So far in this blog I have focused mainly on the flaws of the far-left. The far-left often calls proponents of the centre-left "red Tories" in the UK or "DINOs" (Democrats in name only) in the US. In this piece, I will look, through the prism of Brexit, at why this charge is plainly wrong, by studying why the right will always fail to successfully address the economic concerns of the working class and reduce inequality, and how the centre-left has been, and will be, the only force capable of doing so.
One reason the right will never successfully reduce inequality is that many politicians of the right have no intention of doing so. Thomas Frank in the seminal What's the Matter with Kansas documented how the Republican party in the US first used a populist social and foreign policy agenda as "bait and switch" for an economic programme that benefits wealthy corporations and individuals. In the Brexit negotiations, the Tory threat to the EU of creating a low-tax, low-regulation economy is, for many Tories like Daniel Hannan and Ian Duncan Smith, not a fallback position but the desired outcome. For thirty years, the right has gotten most of what it wanted in terms of lower taxes, regulations, and workers rights, and this has failed to boost growth as promised. Much like Marxists who claim the Soviet Union failed because it was not communist enough, the far-right ideologues are committed to doubling down on these failed policies.
Where populism on the right is genuinely held, this simply creates inherent conflicts for the "new-right". An obvious but not widely commented upon aspect of the Brexit and Trump campaigns was the abandonment of the traditional conservative position of personal responsibility. Voters in areas of rural or industrial decline were no longer told to "get on their bikes", but that their situation was not their fault, and instead "others" (immigrants, the EU, NAFTA) were to blame, and yet simultaneously the right continue to pursue the extreme free market agenda based on aggressive individualism that led to this state of affairs. The contradictions of populism and conservatism are already causing schisms in the Republican party in the US and they will do so in the Conservative party in the UK as the hard choices of Brexit are made.
Indeed, the modern right seems to have abandoned traditional conservatism in favour of ideology and faith-based policy. The Conservative party has given up on unionism in favour of hard Brexit. Experts are derided and evidence denied. As Nick Cohen notes in The Spectator "modern Tories resemble no one so much as the right-wing parody of left wingers: utopian, contemptuous of detail and convinced the world owes them a living." Economists pointing out the inevitable fall in living standards caused by the devaluation of sterling are dubbed "Remoaners". The poster-child for fact-free wishful thinking must be the clown-like figure of Boris Johnson claiming the UK can "have its cake and eat it". Unfortunately, reality has a funny habit of catching up with you, as we are starting witness with the firm EU negotiating stance and the slow drip of financial services jobs leaving the country.

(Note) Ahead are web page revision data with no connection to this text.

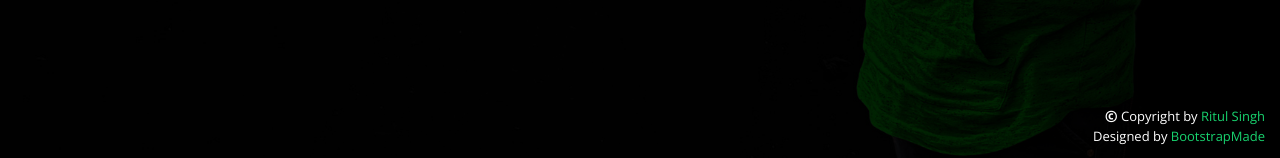
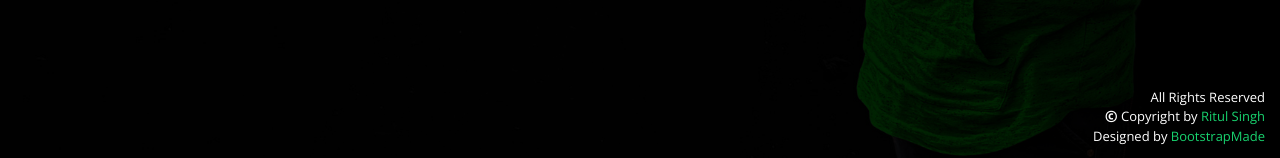
Before and after one commit to ritulsingh/lutirsingh, a plain HTML site: page python-2-details.html in a window 1280 px wide. Shown: the part 639-797 px from the top of the page. Drawn offline with nearby package versions, Linux system fonts and the light colour scheme.

Commit message:
Update python-2-details.html

```diff
--- a/python-2-details.html
+++ b/python-2-details.html
@@ -82,6 +82,7 @@
     <!-- You can delete the links only if you purchased the pro version. -->
     <!-- Licensing information: https://bootstrapmade.com/license/ -->
     <!-- Purchase the pro version with working PHP/AJAX contact form: https://bootstrapmade.com/personal-free-resume-bootstrap-template/ -->
+    All Rights Reserved<br>
     <i class="icofont-copyright"></i> Copyright by <a href="index.html">Ritul Singh</a><br>
     Designed by <a href="https://bootstrapmade.com/">BootstrapMade</a>
   </div>
```
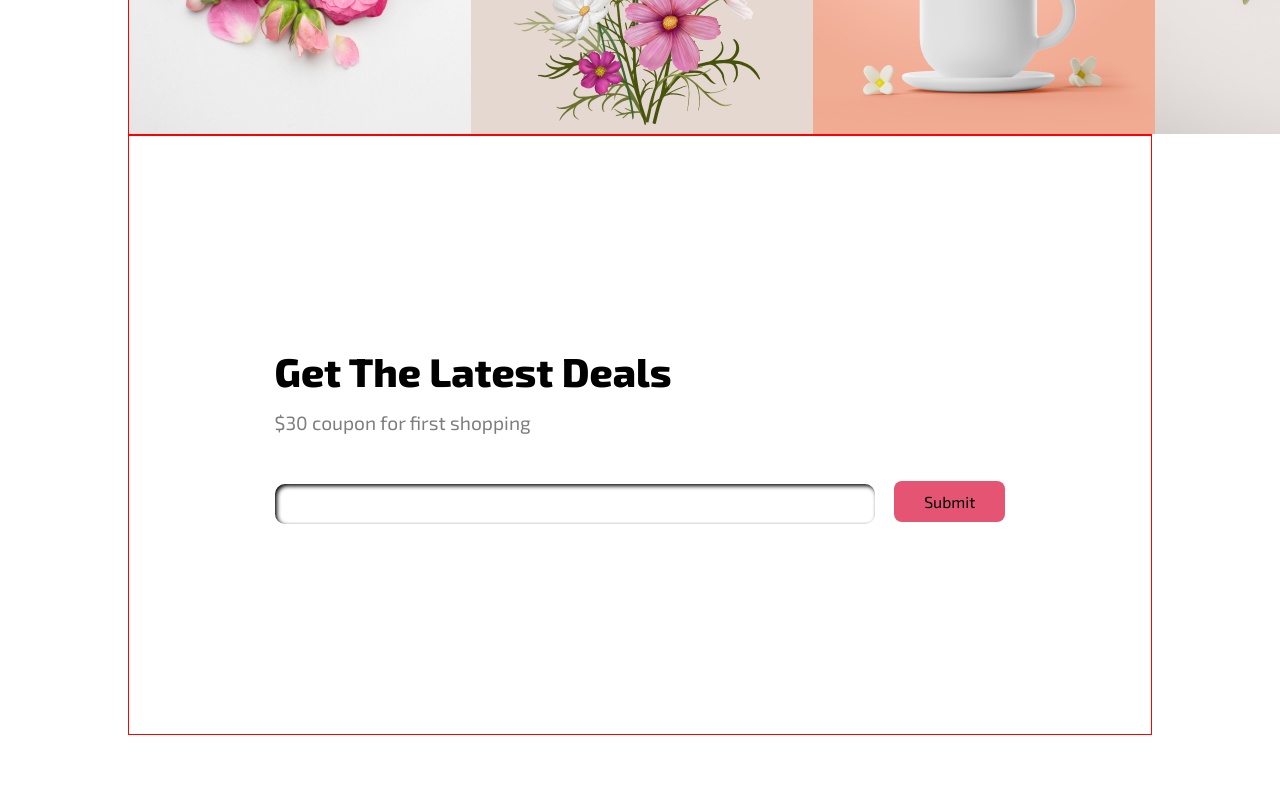
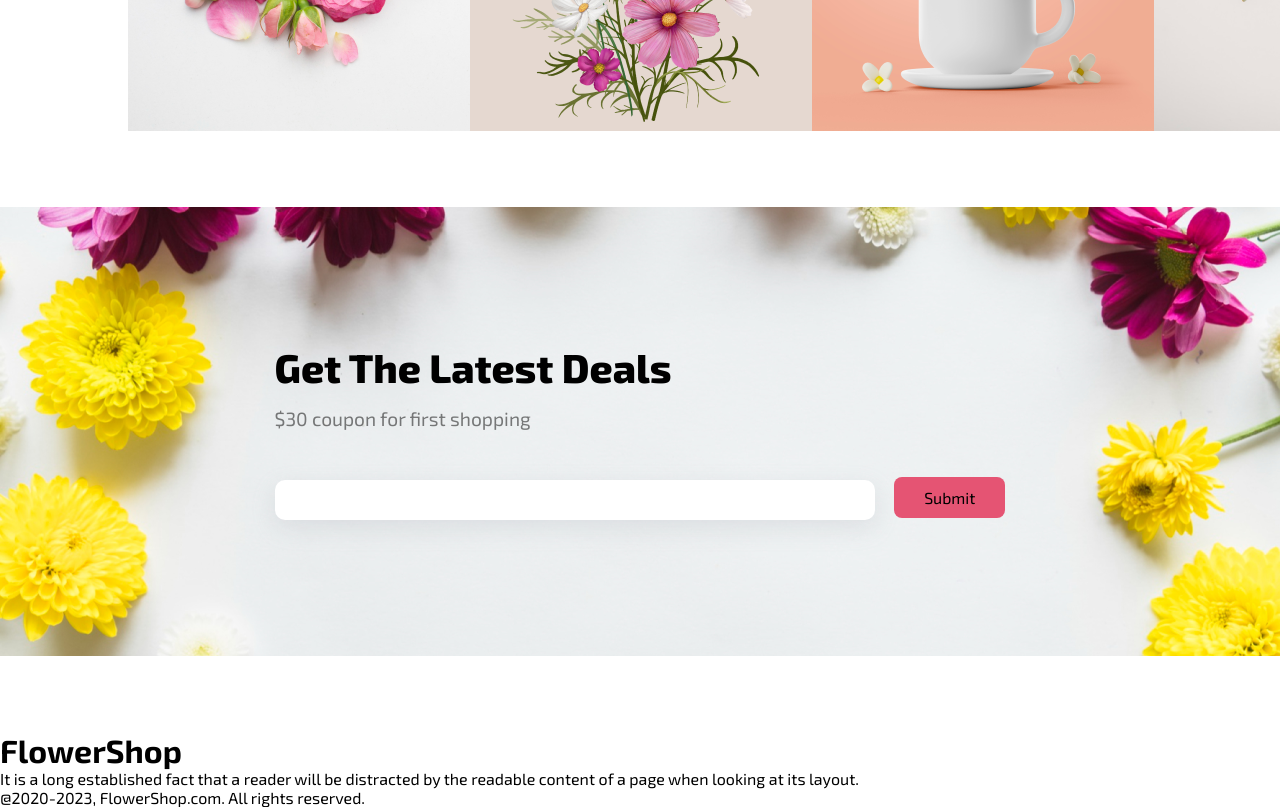
Before and after one commit to imrulhassanemon/flower-website, a plain HTML site: page index.html in a window 1280 px wide. Shown: the part 3460-4267 px from the top of the page. Before the commit the page ends 4195 px from the top, so only its background shows below. Drawn offline with Linux system fonts and the light colour scheme; a web font is replaced by a local one.

Commit message:
added main content

```diff
--- a/index.html
+++ b/index.html
@@ -84,8 +84,9 @@
                 <img src="images/insta4.png" alt="">
             </div>
         </section>
+        <div class="last-deal-container">
             <section class="last-deal-content">
-            <div>
+                <div class="last-deal">
                     <h1 class="our-feature-h1">Get The Latest Deals</h1>
                     <p style="font-size: 1.2rem; color: rgba(39, 39, 39, 0.6); margin-top: 16px; margin-bottom: 50px;">$30 coupon for first shopping</p>
                     <input type="email" name="" id="input">
@@ -93,7 +94,14 @@
 
                 </div>
             </section>
+        </div>
     </main>
-    <footer></footer>
+    <footer class="footer-container">
+        <div>
+            <h1>FlowerShop</h1>
+            <p>It is a long established fact that a reader will be distracted by the readable content of a page when looking at its layout.</p>
+            <p>@2020-2023, FlowerShop.com. All rights reserved. </p>
+        </div>
+    </footer>
 </body>
 </html>
--- a/style.css
+++ b/style.css
@@ -123,7 +123,6 @@ body{
     margin: 0 auto;
     display: flex;
     justify-content: center;
-    border: 1px solid red;
     align-items: center;
     background-color: rgba(229, 84, 115, 0.05);
     margin-top: 120px;
@@ -152,9 +151,11 @@ body{
     border-radius: 8px;
 }
 /* _______________________________________________________________________________________ */
+
+/* this is insta container  */
+
 .insta-container{
     max-width: 80%;
-    border: 1px solid red;
     margin: 0 auto;
     margin-top: 120px;
 
@@ -173,20 +174,18 @@ body{
 /* the last deal content*/
 
 .last-deal-content{
-    max-width: 80%;
-    margin: 0 auto;
     display: flex;
     flex-direction: column;
     align-items: center;
-    border: 1px solid red;
     justify-content: center;
     height: 600px;
+    background-repeat: no-repeat;
 }
 #input{
     width: 600px;
     height: 40px;
     border: none;
-    box-shadow: 2px 2px 4px inset;
+    box-shadow: rgba(149, 157, 165, 0.2) 0px 8px 24px;
     border-radius: 10px;
 }
 .submit{
@@ -195,3 +194,9 @@ body{
     border-radius: 8px;
     margin-left: 16px;
 }
+
+.last-deal-container{
+    background-image: url("images/latest-deals-bg.png");
+    background-repeat: no-repeat;
+    background-position: center;
+}
```
Lines whose indentation alone changed are shown as unchanged.
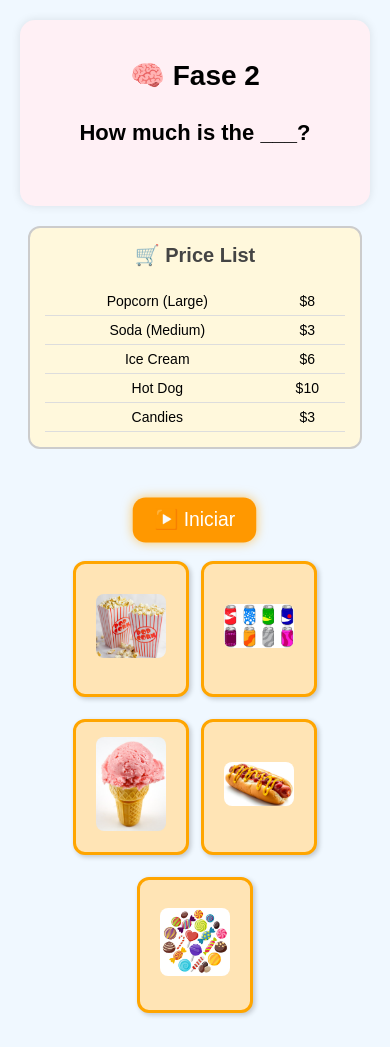
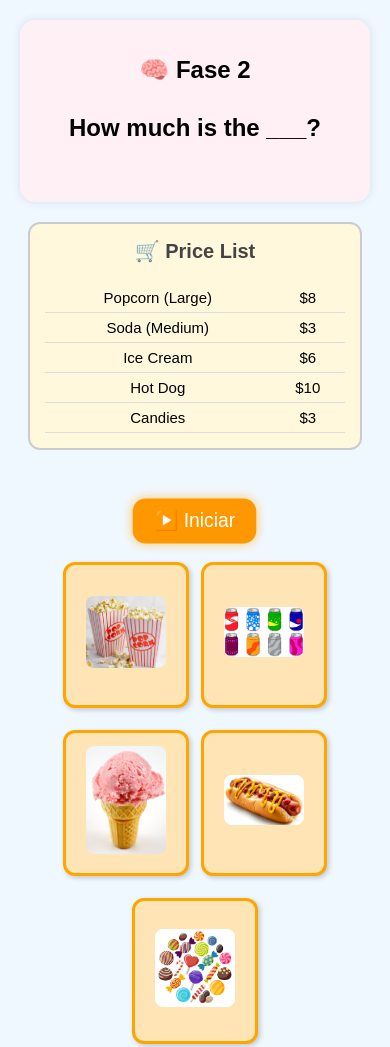
Before and after one commit to emartani/select-how-much, a plain HTML site: page nivel2.html in a window 390 px wide. Shown: the top 1047 px of the page. Drawn offline with Linux system fonts and the light colour scheme.

Commit message:
ajustes cel

```diff
--- a/css/style.css
+++ b/css/style.css
@@ -142,8 +142,12 @@ body {
 }
 
 @media (max-width: 400px) {
-  #question {
-    font-size: 22px;
+  .question-box h1 {
+    font-size: 24px;
+  }
+
+  .question-box h2 {
+    font-size: 20px;
   }
 
   #response {
@@ -151,14 +155,33 @@ body {
   }
 
   .option {
-    width: 90px;
-    height: 110px;
+    width: 100px;
+    height: 120px;
   }
 
   .option img {
-    width: 70px;
+    width: 80px;
+  }
+
+  .option p {
+    font-size: 16px;
+  }
+
+  #startButton,
+  #nextButton {
+    font-size: 16px;
+    padding: 8px 16px;
+  }
+
+  .price-panel {
+    font-size: 16px;
+  }
+
+  .price-panel table {
+    font-size: 15px;
   }
 }
+
 
 @keyframes pulse {
   0% { transform: scale(1); }
```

Ultimately, populism and the right fail the working classes for three main reasons. Firstly, many on the right do not genuinely believe in reducing inequality. Secondly, those that do believe the solution is to do more of what hasn't worked for the last thirty years. Lastly, populism always fails because it cannot deliver on its promises, as Donald Trump is so ably demonstrating.
The greatest successes in raising the living standards of the working classes came from centre-left policies in the decades after WWII. Even if the administrations had a centre-right label, such as the Eisenhower and Macmillan governments, they had accepted the post-war consensus of redistributive taxation, government involvement in some areas of the economy, and the welfare state. Those pushing a far-left and hard right agenda should also note that Keynes and Beveridge, two of the main architects of the post-war consensus, were centrist British Liberals trying to save capitalist democracies from their inherent flaws.
So why is the centre-left currently so unpopular in most developed countries? I believe it is because it has accepted the corporatist capitalist agenda of the right whilst focusing a lot of energy on identity politics, both of which are a turn-off with the working class. What is needed instead is a shift to stakeholder capitalism, a focus on class and economic inequality and an acknowledgement that patriotism and national identity should not be the preserve of the right. The centre-left architects of the successful post-war settlement would recognise this framework immediately.